Low Profile, High Satisfaction Jobs

The media, college career centers and well-meaning parents and friends have developed lists of high profile jobs that tell the world you’re important and bring a nice paycheck. For example, when others hear you say you’re pursuing a career in public relations, people ooh and ahh because they think your life will resemble the glamour and intrigue of Olivia Pope’s. But there are downsides to these “good jobs” that we never see. Many of these high profile jobs are not worth the long hours, the stress of finding clients or staving off other highly qualified, competitive professionals hungry for your position.

Careercast, a site dedicated to helping the job seeker find local and niche jobs, created a list of high profile jobs that aren’t worth it and a companion list of what they term “underrated” jobs that aren’t as competitive or stressful, but pay well. Take a look at the table below to see the difference between the higher profile positions and the lower profile positions.

This is good information for the college student trying to figure out what career to pursue or the unfulfilled professional looking to transition to something more desirable without sacrificing a paycheck.

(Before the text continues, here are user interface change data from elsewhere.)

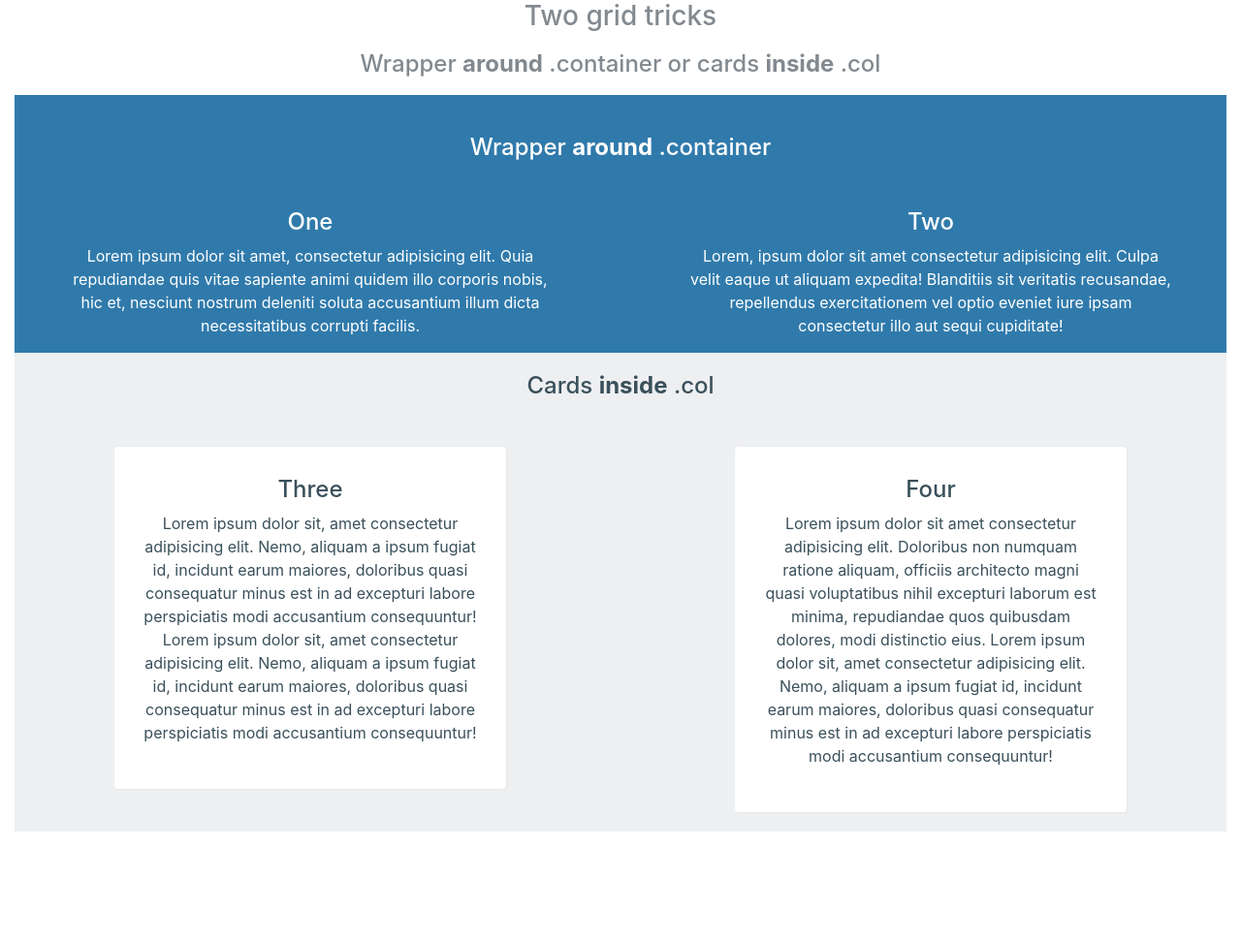
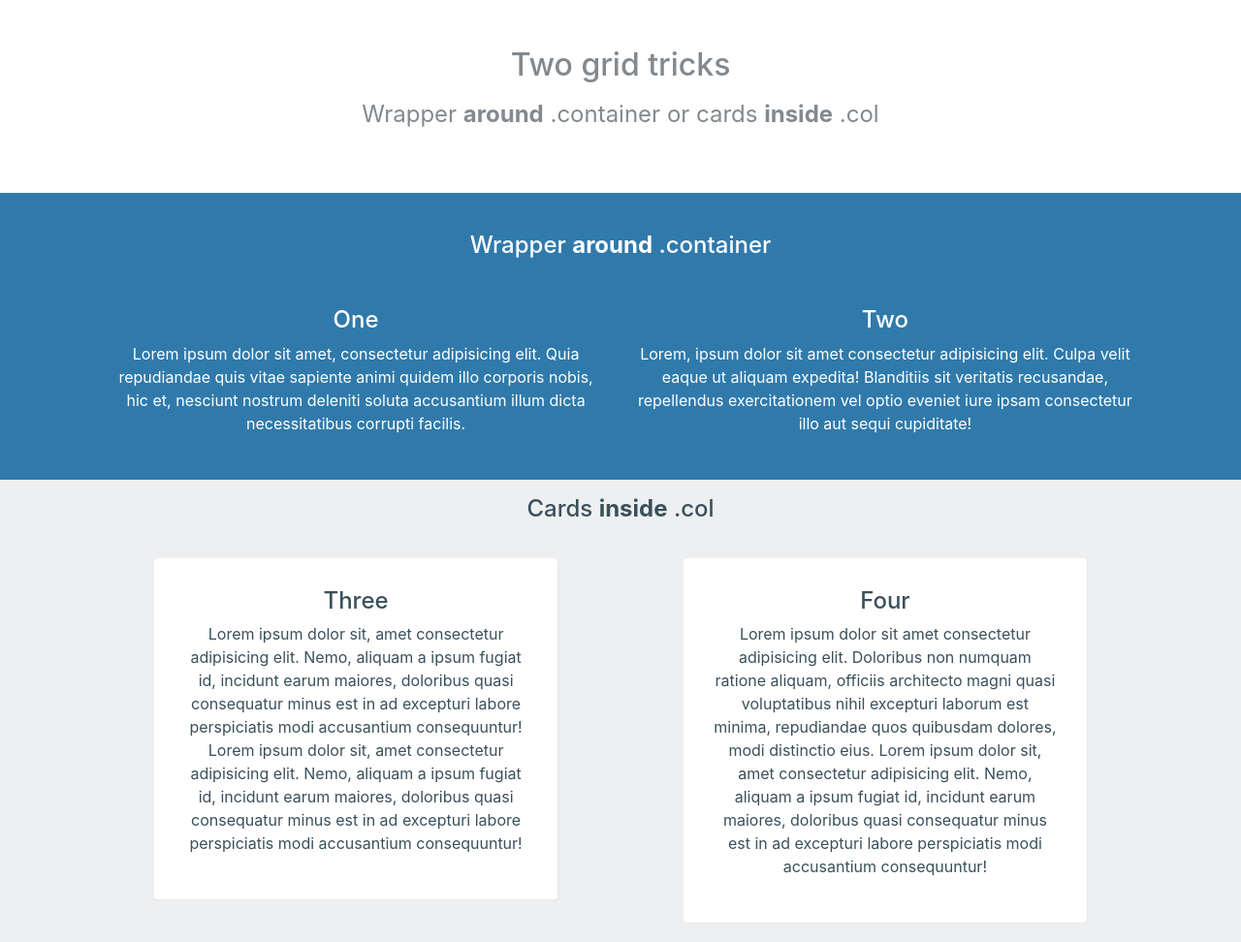
Before and after one commit to CalebSherfick/Two-Grid-Challenge, a plain HTML site: page index.html in a window 1280 px wide. Shown: the whole page at 97% size. Before the commit the page ends 858 px from the top, so only its background shows below. Drawn offline with nearby package versions, Linux system fonts and the light colour scheme.

Commit message:
fixed margin and padding

```diff
--- a/index.html
+++ b/index.html
@@ -13,12 +13,10 @@
 
 
 <body>
-  <div class="container-fluid">
-
   <div class="bg-white">
     <div class="row">
-        <div class="col-md-12">
-          <h3>Two grid tricks</h3>
+      <div class="col-md-12 py-5">
+        <h2 class="main-title">Two grid tricks</h2>
         <h4 class="top">Wrapper <span class="emphasis">around</span> .container or cards <span class="emphasis">inside</span>
           .col</h4>
       </div>
@@ -31,7 +29,7 @@
         <h4 class="middle">Wrapper <span class="emphasis">around</span> .container</h4>
       </div>
     </div>
-      <div class="row justify-content-around">
+    <div class="row justify-content-center">
       <div class="col-md-5">
         <h4>One</h4>
         <p>Lorem ipsum dolor sit amet, consectetur adipisicing elit. Quia repudiandae quis vitae sapiente animi
@@ -49,9 +47,9 @@
 
   <div class="bg-gray">
     <div class="row">
-        <h4 class="col-md-12 bottom">Cards <span class="emphasis">inside</span> .col</h4>
+      <h4 class="col-md-12 bottom py-3 mb-0">Cards <span class="emphasis">inside</span> .col</h4>
     </div>
-      <div class="row justify-content-around">
+    <div class="row justify-content-center">
       <div class="col-md-5">
         <div class="boxes">
           <h4>Three</h4>
@@ -76,12 +74,6 @@
       </div>
     </div>
   </div>
-
-  </div>
-
-
-
-
 </body>
 
 </html>
--- a/style.css
+++ b/style.css
@@ -9,6 +9,7 @@
 .bg-blue {
   background-color:#307aab;
   color: white;
+  padding-bottom: 30px;
 }
 
 .bg-gray {
@@ -34,12 +35,9 @@
 
 .top {
 padding: 10px;
+font-weight: 410;
 }
 
 .middle {
 padding: 40px;
 }
-
-.bottom {
-  padding: 20px;
-}
```
Lines whose indentation alone changed are shown as unchanged.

Top Jobs versus Jobs with Higher Personal Satisfaction

Top Jobs versus Jobs with Higher Personal Satisfaction

In most cases, making a transition would require spending time with an experienced resume writer on how best to create a new resume geared towards the new position you’re targeting. For the college student, there are ways to frame your studies, internships and work experience on your resume and cover letter to show you are qualified for anyone of the positions in the low profile, higher satisfaction column.

Interested in discussing an update to your resume or cover letter, reach out to me via the contact us link in the footer below.

The best is yet to come,